Workers across Greece were set to strike on Wednesday of this week in the first combined public and private sector general strike since November last year.
All the journalists and print workers’ unions also struck the day before to make sure there would be no newspapers on the strike day.
Workers are against mass sackings in the public sector and major privatisation plans.
For example the site of the old Athens airport, on prime coastal land, was supposed to be turned into a park.
Instead it’s being sold off for development to one of Greece’s richest families, shipping magnates who used to own Eurobank.
That will mean luxury houses and shopping malls.
But the main demand is against a new round of requirements for the last instalment of Greece’s bailout.
As well as new redundancies in the health service, these include a long list of rule changes to help the bosses.
Unlicensed supermarkets can now sell medicine and undercut trusted chemists, for example, and older milk can be sold as “fresh”.
These are also the opening salvo of talks for a new bailout.
Greece’s public debt is not sustainable. It will need another £12-17 billion in bailouts over the next few years. All this comes as a huge scandal is dominating Greek politics.
Panagiotis Baltakos, the cabinet secretary who is close to the prime minister, resigned after a leaked tape last week showed him talking to the acting leader of the Nazi Golden Dawn.
The actual Golden Dawn leader is in custody for an investigation that could see Nazis jailed over links to attacks and murders.
Baltakos echoed Golden Dawn’s criticism of the investigation, pre-empting the judges and boosting the Nazis.

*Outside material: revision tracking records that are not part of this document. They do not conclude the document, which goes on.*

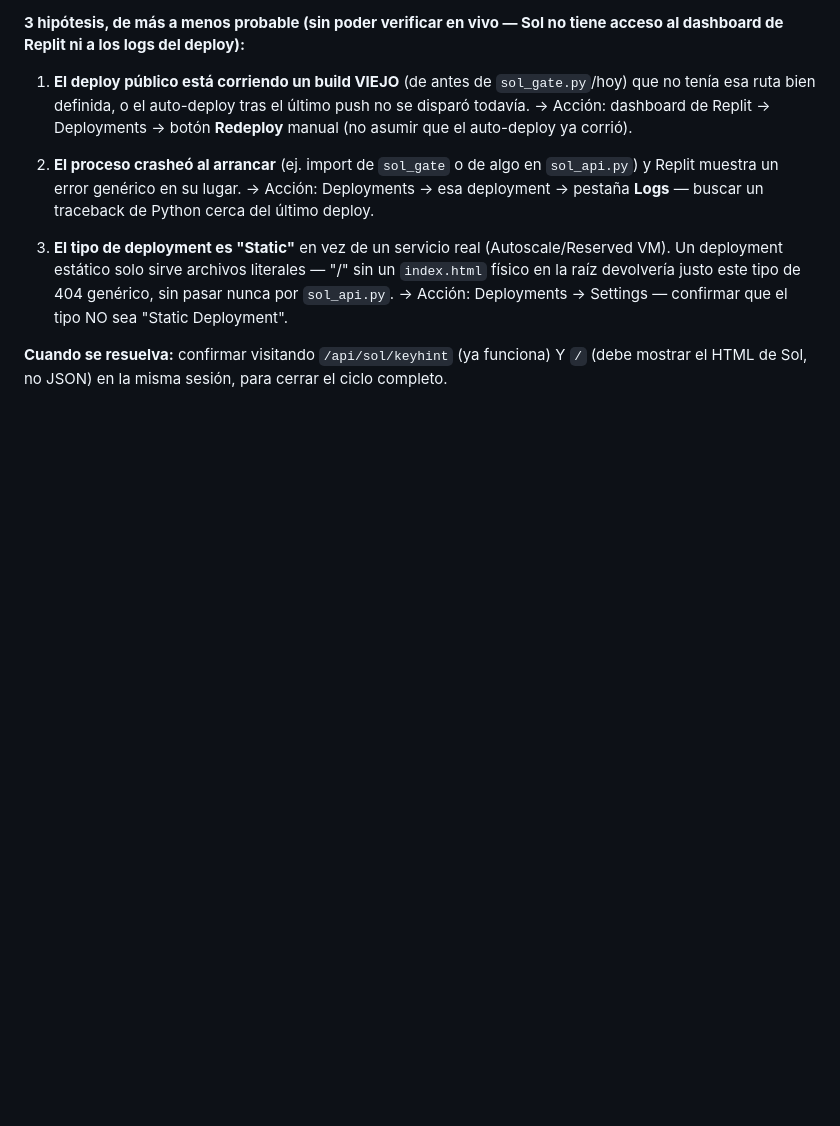
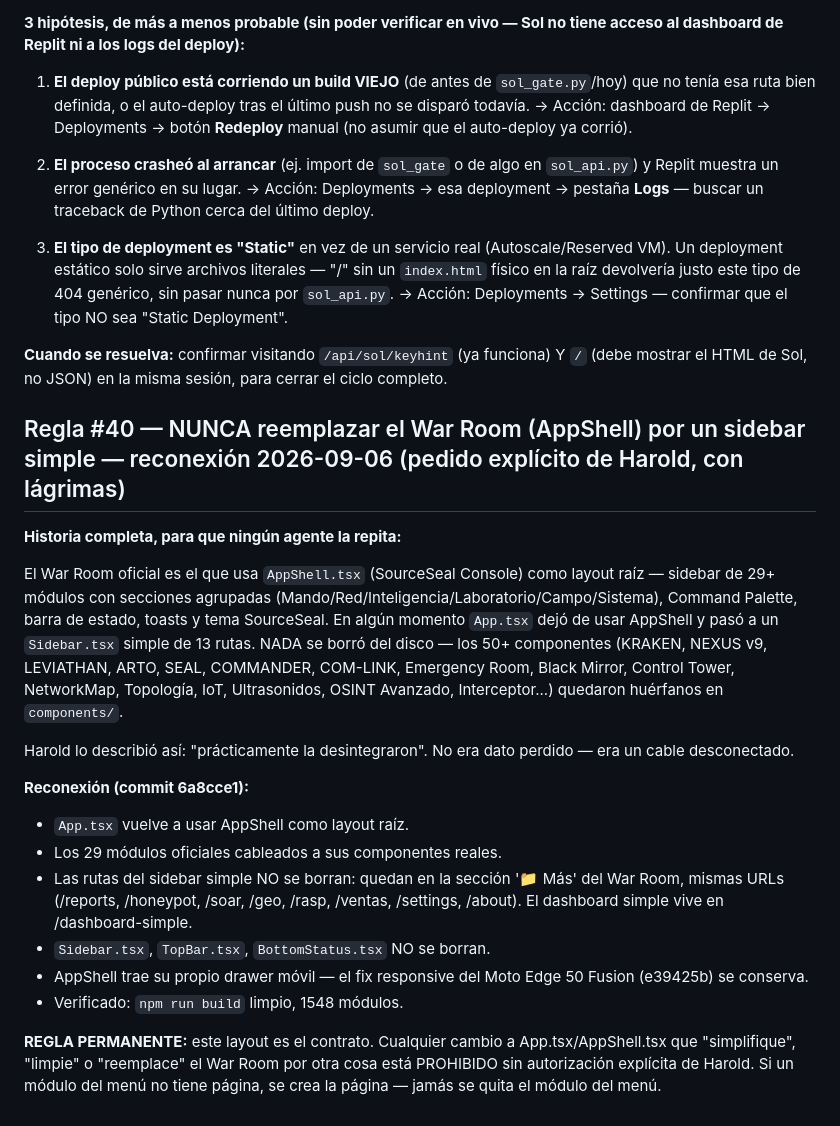
Before and after one commit to sourceseal-star/Red-team-tauri, a Markdown page: LEEME_PRIMERO.md, the part around the change. Drawn GitHub-style; blank space fills up the shorter version.

Commit message:
docs: Regla #40 — el War Room (AppShell) es el layout oficial, NUNCA se reemplaza por un sidebar simple

```diff
--- a/LEEME_PRIMERO.md
+++ b/LEEME_PRIMERO.md
@@ -1274,3 +1274,38 @@ Sol no tiene acceso al dashboard de Replit ni a los logs del deploy):**
 **Cuando se resuelva:** confirmar visitando `/api/sol/keyhint` (ya
 funciona) Y `/` (debe mostrar el HTML de Sol, no JSON) en la misma
 sesión, para cerrar el ciclo completo.
+
+## Regla #40 — NUNCA reemplazar el War Room (AppShell) por un sidebar simple — reconexión 2026-09-06 (pedido explícito de Harold, con lágrimas)
+
+**Historia completa, para que ningún agente la repita:**
+
+El War Room oficial es el que usa `AppShell.tsx` (SourceSeal Console)
+como layout raíz — sidebar de 29+ módulos con secciones agrupadas
+(Mando/Red/Inteligencia/Laboratorio/Campo/Sistema), Command Palette,
+barra de estado, toasts y tema SourceSeal. En algún momento `App.tsx`
+dejó de usar AppShell y pasó a un `Sidebar.tsx` simple de 13 rutas.
+NADA se borró del disco — los 50+ componentes (KRAKEN, NEXUS v9,
+LEVIATHAN, ARTO, SEAL, COMMANDER, COM-LINK, Emergency Room, Black
+Mirror, Control Tower, NetworkMap, Topología, IoT, Ultrasonidos,
+OSINT Avanzado, Interceptor...) quedaron huérfanos en `components/`.
+
+Harold lo describió así: "prácticamente la desintegraron". No era
+dato perdido — era un cable desconectado.
+
+**Reconexión (commit 6a8cce1):**
+- `App.tsx` vuelve a usar AppShell como layout raíz.
+- Los 29 módulos oficiales cableados a sus componentes reales.
+- Las rutas del sidebar simple NO se borran: quedan en la sección
+  '📁 Más' del War Room, mismas URLs (/reports, /honeypot, /soar,
+  /geo, /rasp, /ventas, /settings, /about). El dashboard simple
+  vive en /dashboard-simple.
+- `Sidebar.tsx`, `TopBar.tsx`, `BottomStatus.tsx` NO se borran.
+- AppShell trae su propio drawer móvil — el fix responsive del
+  Moto Edge 50 Fusion (e39425b) se conserva.
+- Verificado: `npm run build` limpio, 1548 módulos.
+
+**REGLA PERMANENTE:** este layout es el contrato. Cualquier cambio
+a App.tsx/AppShell.tsx que "simplifique", "limpie" o "reemplace" el
+War Room por otra cosa está PROHIBIDO sin autorización explícita de
+Harold. Si un módulo del menú no tiene página, se crea la página —
+jamás se quita el módulo del menú.
```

There’s an air of political crisis because of this, and it’s affecting the government’s plans to present its economic policy as a success.
It had hoped it could start borrowing on the financial markets again instead of having to keep asking for bailouts.
But credit rating agency Moody’s postponed a statement on the Greek economy due to “political instability”.
There’s also huge anger.
Polls published on Sunday showed a huge turn away from the government.
Even before the scandal there was a big trade union protest on Tuesday of last week, as riot police tried to shut down central Athens for a meeting of eurozone finance ministers.
So the political crisis and the economic crisis are reinforcing each other and the government is in a mess.
This creates a good opportunity for the left to take the lead and go into the euro elections calling for the government to resign.
But the biggest left party, Syriza, is being very moderate. Its paper recently suggested it could provide an end to “instability”—a clear call to the European establishment, rather than to angry workers.
We say the Nazis should go to jail and the government that has colluded with them should resign.
That would not just be a blow to the Nazis, but a boost to everyone fighting against austerity.